Jason Hellwig, Chief Executive of the Australian Paralympic Committee (APC), said: “The APC is devastated and saddened after learning that Jeremy’s courageous fight has come to an end. Our condolences and best wishes are with his wife, his family and his friends.
“Jeremy was an outstanding athlete and an inspirational individual who lived life to the fullest. He will be dearly missed by not only the Australian Paralympic family, but by all who knew him.”
Jeremy made his debut for the Australian men’s Wheelchair Basketball team, the Rollers, during their victorious 2009 Paralympic World Cup campaign in England, before also featuring in their victory at the 2009 Rollers World Challenge in Sydney.
In early 2010, he was diagnosed with bladder cancer.
After enduring gruelling surgery and treatment he fought his way into the Australian team for the 2010 World Wheelchair Basketball Championships in Birmingham, England.
The Rollers won the gold medal, the first ever won by an Australian men’s Wheelchair Basketball team at a World Championships, with Doyle playing an integral role as point guard.
His last game for Australia came at the 2011 Tri-Nations Series in Canberra in June, which again, fittingly, was won by the Rollers.
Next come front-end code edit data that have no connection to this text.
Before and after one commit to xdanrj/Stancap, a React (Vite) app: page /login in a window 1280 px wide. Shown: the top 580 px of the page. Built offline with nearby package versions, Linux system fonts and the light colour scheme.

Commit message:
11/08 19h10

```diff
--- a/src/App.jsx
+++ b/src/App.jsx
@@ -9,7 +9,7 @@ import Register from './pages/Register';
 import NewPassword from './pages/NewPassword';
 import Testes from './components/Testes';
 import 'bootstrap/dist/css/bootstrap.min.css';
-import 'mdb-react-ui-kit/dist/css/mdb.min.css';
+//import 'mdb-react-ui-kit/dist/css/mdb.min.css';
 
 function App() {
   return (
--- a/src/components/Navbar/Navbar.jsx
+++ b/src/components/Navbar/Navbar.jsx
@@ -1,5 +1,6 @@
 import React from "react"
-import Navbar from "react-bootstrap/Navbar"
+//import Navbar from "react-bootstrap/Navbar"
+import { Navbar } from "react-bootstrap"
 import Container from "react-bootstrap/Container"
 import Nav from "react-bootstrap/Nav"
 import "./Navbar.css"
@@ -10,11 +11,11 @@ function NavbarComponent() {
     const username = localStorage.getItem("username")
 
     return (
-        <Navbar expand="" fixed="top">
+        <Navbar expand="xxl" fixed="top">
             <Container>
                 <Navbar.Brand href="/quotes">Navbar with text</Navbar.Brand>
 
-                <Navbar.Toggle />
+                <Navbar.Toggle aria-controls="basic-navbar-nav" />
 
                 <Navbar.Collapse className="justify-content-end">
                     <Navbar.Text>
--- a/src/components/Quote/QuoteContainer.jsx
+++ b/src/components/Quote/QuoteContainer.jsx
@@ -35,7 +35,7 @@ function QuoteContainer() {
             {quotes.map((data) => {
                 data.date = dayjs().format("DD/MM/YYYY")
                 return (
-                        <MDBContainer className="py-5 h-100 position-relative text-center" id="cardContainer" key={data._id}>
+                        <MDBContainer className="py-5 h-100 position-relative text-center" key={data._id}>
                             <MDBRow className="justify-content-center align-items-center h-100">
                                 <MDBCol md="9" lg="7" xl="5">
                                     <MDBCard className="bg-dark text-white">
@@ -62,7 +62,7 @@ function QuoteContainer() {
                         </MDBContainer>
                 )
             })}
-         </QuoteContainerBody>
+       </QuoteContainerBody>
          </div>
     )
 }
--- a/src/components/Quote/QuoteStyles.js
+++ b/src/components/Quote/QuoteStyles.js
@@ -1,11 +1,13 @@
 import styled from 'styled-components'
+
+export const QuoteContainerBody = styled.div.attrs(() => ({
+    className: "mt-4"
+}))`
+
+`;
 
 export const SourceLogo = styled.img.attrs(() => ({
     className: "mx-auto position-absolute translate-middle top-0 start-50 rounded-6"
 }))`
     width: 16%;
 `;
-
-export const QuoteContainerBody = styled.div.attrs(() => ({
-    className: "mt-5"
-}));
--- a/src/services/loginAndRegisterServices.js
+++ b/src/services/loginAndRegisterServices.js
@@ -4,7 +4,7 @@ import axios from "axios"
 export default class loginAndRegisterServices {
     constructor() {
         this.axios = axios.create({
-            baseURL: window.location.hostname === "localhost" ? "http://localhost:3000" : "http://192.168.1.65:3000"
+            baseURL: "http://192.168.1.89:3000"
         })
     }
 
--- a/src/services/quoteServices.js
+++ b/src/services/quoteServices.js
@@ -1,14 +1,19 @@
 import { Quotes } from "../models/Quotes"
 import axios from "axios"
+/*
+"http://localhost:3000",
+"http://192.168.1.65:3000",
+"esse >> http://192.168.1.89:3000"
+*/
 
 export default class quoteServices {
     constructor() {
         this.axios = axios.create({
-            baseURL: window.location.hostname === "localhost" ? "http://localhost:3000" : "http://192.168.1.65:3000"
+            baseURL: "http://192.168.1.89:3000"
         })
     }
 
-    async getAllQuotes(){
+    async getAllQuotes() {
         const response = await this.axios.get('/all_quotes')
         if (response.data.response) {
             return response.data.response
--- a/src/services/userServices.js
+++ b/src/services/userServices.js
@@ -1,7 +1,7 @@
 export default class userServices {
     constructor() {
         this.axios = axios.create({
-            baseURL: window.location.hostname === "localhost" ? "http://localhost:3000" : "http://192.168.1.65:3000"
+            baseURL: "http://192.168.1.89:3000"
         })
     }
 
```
“The Australian men’s Wheelchair Basketball squad is a very close-knit group and this sad news will hit them hard,” Hellwig said.
“Our thoughts are with his teammates at this very difficult time, and we wish them the very best as they continue their preparations for the London Paralympic Games. We know they will honour Jeremy on the court, as I’m sure the whole 2012 Australian Paralympic Team will.”